-----Also, Jesus was sure to state that only those with eyes to see and ears to hear would recognize Him as God’s Son and come calling for new and eternal life. Since Paul is talking about all those who have called on Christ for life as being various parts of a complete body, everyone he is talking about has these eyes to see and do see, somewhat.
-----Metaphor and analogy are only good for so much. That we all have eyes to see and ears to hear neither speaks to how well those eyes see and those ears hear, nor to how much we use them. All of us have aspects of ourselves we do not see which others do. And nobody has seen everything there is to see. We’ve each seen but a tiny portion of it.
-----Yet, you are right in that God gives some the ability to see more than most. He gave prophets the ability to see into spiritual realms and to know bits and pieces of the future. As many as saw He expected to speak. And these folks in His body who do see better than most are obliged to properly handle what they’ve seen according to God’s direction. Ask the prophet God commanded to not eat at Bethel who ate there, and the lion who tore him but only stood by the body. When God gives He expects honor.

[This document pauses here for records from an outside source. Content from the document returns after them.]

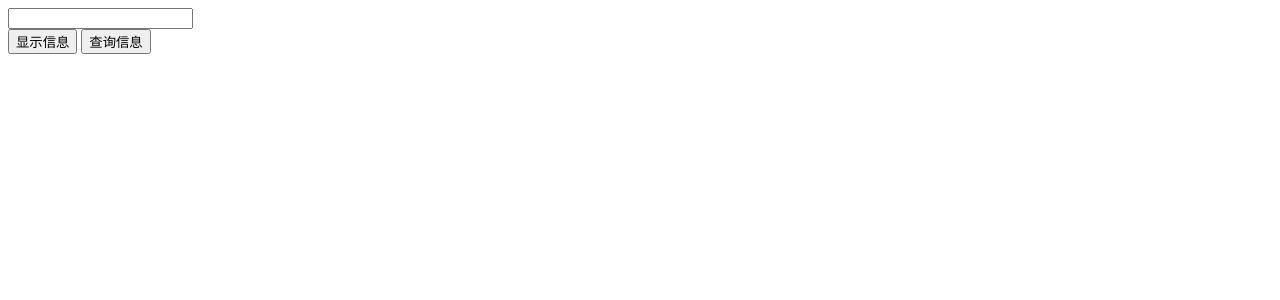
Repository: linkyh/April
Page: testjavascript/WebRoot/index.html
The author's editor kept a copy of each file at every save. The page is drawn from the files as they stood at one save, then again after the next save.
The browser window is 1280 px wide. The pictures show the whole page.

Above is the page before, as saved 2016-07-19 06:44:19.

### testjavascript/WebRoot/index.html
<!DOCTYPE html>
<html>
  <head>
    <title>index.html</title>

    <meta http-equiv="keywords" content="keyword1,keyword2,keyword3">
    <meta http-equiv="description" content="this is my page">
    <meta http-equiv="content-type" content="text/html; charset=gb2312">

    <!--<link rel="stylesheet" type="text/css" href="./styles.css">-->

  </head>

  <body>
    <form id="form1" name="form1">

		<input type="text"/><br>
		<input type="button" id="print" value="显示信息" onclick="btnPrint()"/>
		<input type="button" id="select" value="查询信息" onclick="btnSelect()"/>
    </form>
  </body>
</html>
<script type="text/javascript">
	//跳转方法，form1可改为数组对象forms[0]的形式
	function btnPrint(){
		var printDocment=document.form1;
		printDocment.action="print.html";
		printDocment.method="post";
		printDocment.submit();
	}
	function btnSelect(){
		var selsetDocment=document.form1;
		selsetDocment.action="select.html";
		selsetDocment.method="get";
		selsetDocment.submit();
	}
</script>

After the next save:
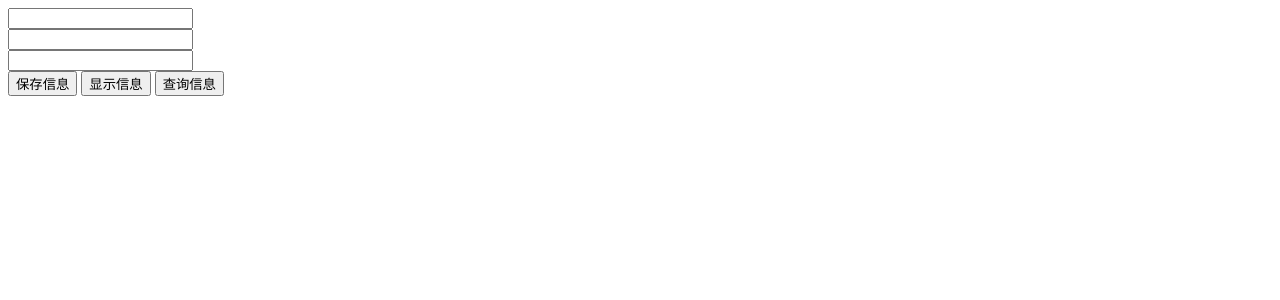
Saved 48 min 45 s later.
--- a/testjavascript/WebRoot/index.html
+++ b/testjavascript/WebRoot/index.html
@@ -14,7 +14,10 @@
   <body>
     <form id="form1" name="form1">
 
-		<input type="text"/><br>
+		<input type="text" name="txtName" id="txt1"/><br>
+		<input type="text" name="txtName" id="txt2"/><br>
+		<input type="text" name="txtName" id="txt3"/><br>
+		<input type="button" id="btn" value="保存信息" onclick="btnSave()"/>
 		<input type="button" id="print" value="显示信息" onclick="btnPrint()"/>
 		<input type="button" id="select" value="查询信息" onclick="btnSelect()"/>
     </form>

-----Alas, not all of us having “eyes to see” (else we would not be members of His body) properly understand the nature of their seeing. Some get it wrong. When actually seeing for themselves, they think they’re seeing for others. A fine case in point is Rick Warren and the tragic destruction he wreaked in a lot of hearts by trying to convince the entire of Christ’s body that he had a vision for what all of it should become. For Rick, his vision definitely applied. But convincing folks of lesser vision that they were great visionaries by doing as he did broke apart a lot of fellowship which had been more rightly hung together in counting one another’s interests as important as your own, pleasing one another to build each other up, and outdoing one another in showing honor.
-----It is important to understand when we’ve seen for another. We are to help one another overcome sin and to discern life‘s complicated courses. But it is as important to know when the seeing is just for the self. Though the New Testament often refers to us as being slaves of one another, it refers to absolutely no one, except Jesus, as being masters to one another. Seeing can be dangerous, for when it comes to knowing and correcting, there is a very, very thin line between being a slave to someone’s need and trying to master him.

Love you all,
Steve Corey